• Data excerpts:
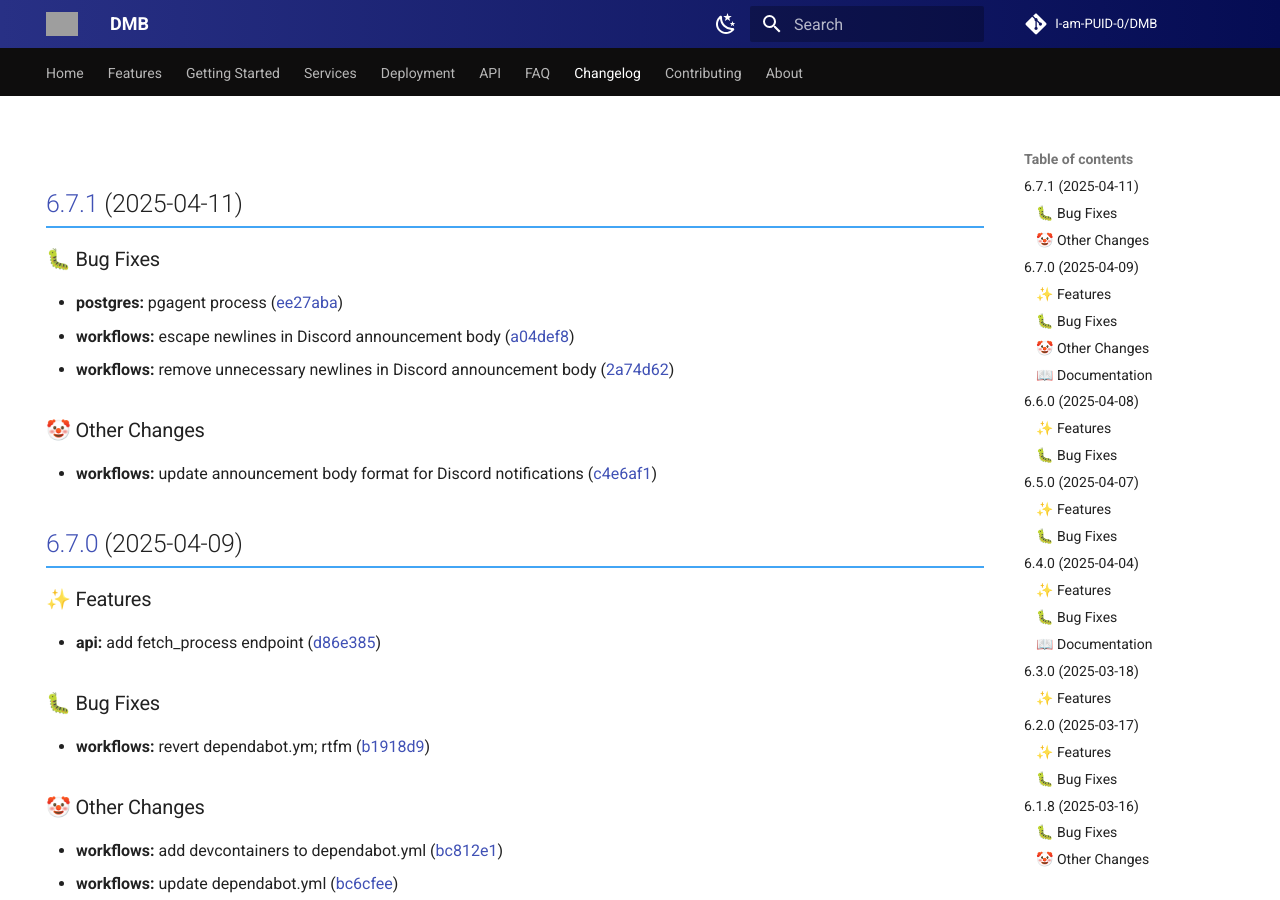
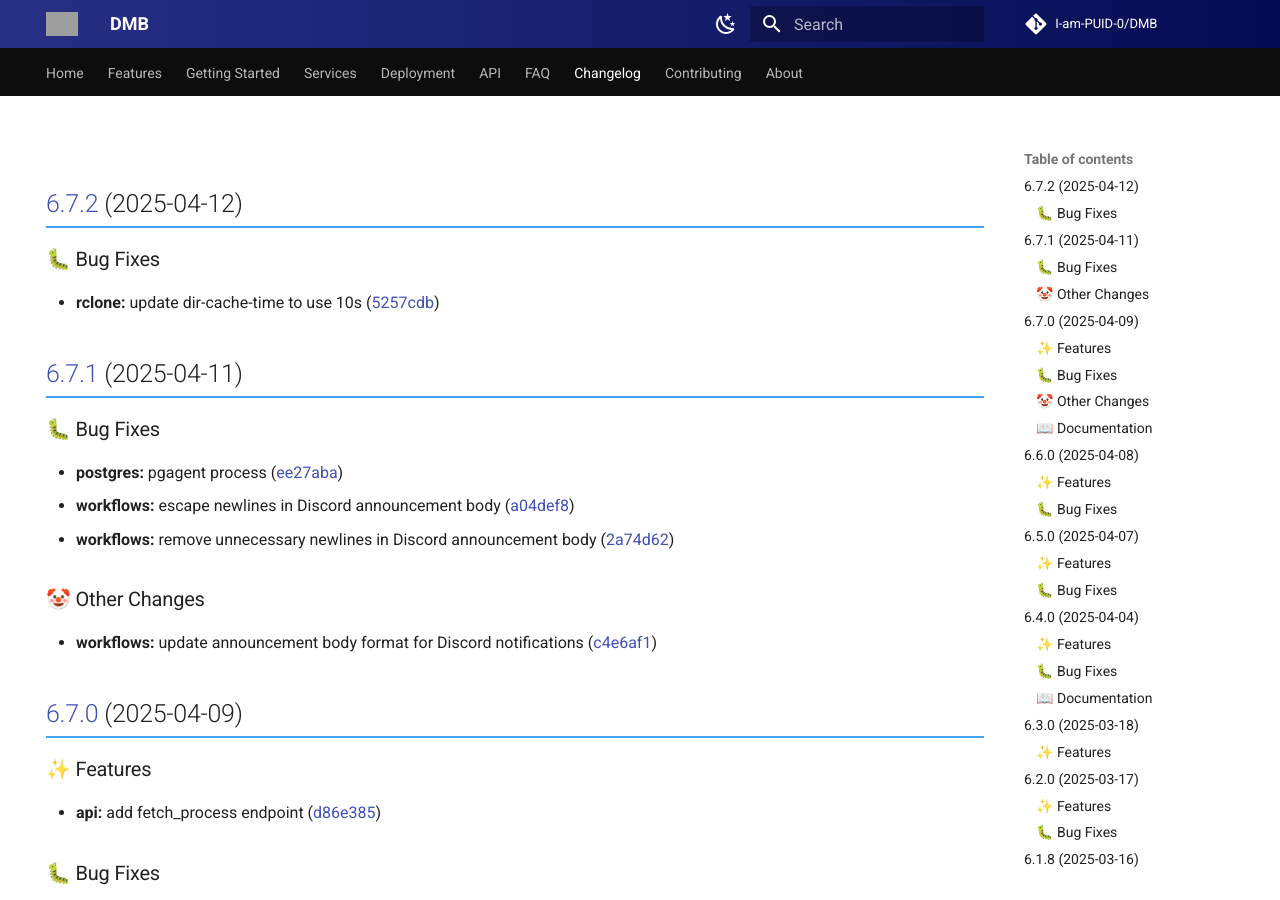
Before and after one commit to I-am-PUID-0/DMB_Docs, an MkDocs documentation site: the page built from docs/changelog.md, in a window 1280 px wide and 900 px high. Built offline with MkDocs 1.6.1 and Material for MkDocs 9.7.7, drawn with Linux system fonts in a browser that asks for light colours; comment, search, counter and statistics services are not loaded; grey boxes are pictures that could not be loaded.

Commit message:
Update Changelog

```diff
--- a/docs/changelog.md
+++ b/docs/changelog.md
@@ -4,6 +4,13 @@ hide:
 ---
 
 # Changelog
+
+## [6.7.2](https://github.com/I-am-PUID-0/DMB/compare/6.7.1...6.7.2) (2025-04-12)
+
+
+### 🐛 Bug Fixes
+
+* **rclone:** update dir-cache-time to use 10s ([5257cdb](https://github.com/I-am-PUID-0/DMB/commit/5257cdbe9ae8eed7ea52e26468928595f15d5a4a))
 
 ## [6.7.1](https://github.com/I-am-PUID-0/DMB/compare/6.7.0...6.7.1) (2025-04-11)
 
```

• To do:
Only the pictures may be dropped; print every record exactly as given.

• Answer area:
Before and after one commit to I-am-PUID-0/DMB_Docs, an MkDocs documentation site: the page built from docs/changelog.md, in a window 1280 px wide and 900 px high. Built offline with MkDocs 1.6.1 and Material for MkDocs 9.7.7, drawn with Linux system fonts in a browser that asks for light colours; comment, search, counter and statistics services are not loaded; grey boxes are pictures that could not be loaded.

Commit message:
Update Changelog

```diff
--- a/docs/changelog.md
+++ b/docs/changelog.md
@@ -4,6 +4,13 @@ hide:
 ---
 
 # Changelog
+
+## [6.7.2](https://github.com/I-am-PUID-0/DMB/compare/6.7.1...6.7.2) (2025-04-12)
+
+
+### 🐛 Bug Fixes
+
+* **rclone:** update dir-cache-time to use 10s ([5257cdb](https://github.com/I-am-PUID-0/DMB/commit/5257cdbe9ae8eed7ea52e26468928595f15d5a4a))
 
 ## [6.7.1](https://github.com/I-am-PUID-0/DMB/compare/6.7.0...6.7.1) (2025-04-11)
 
```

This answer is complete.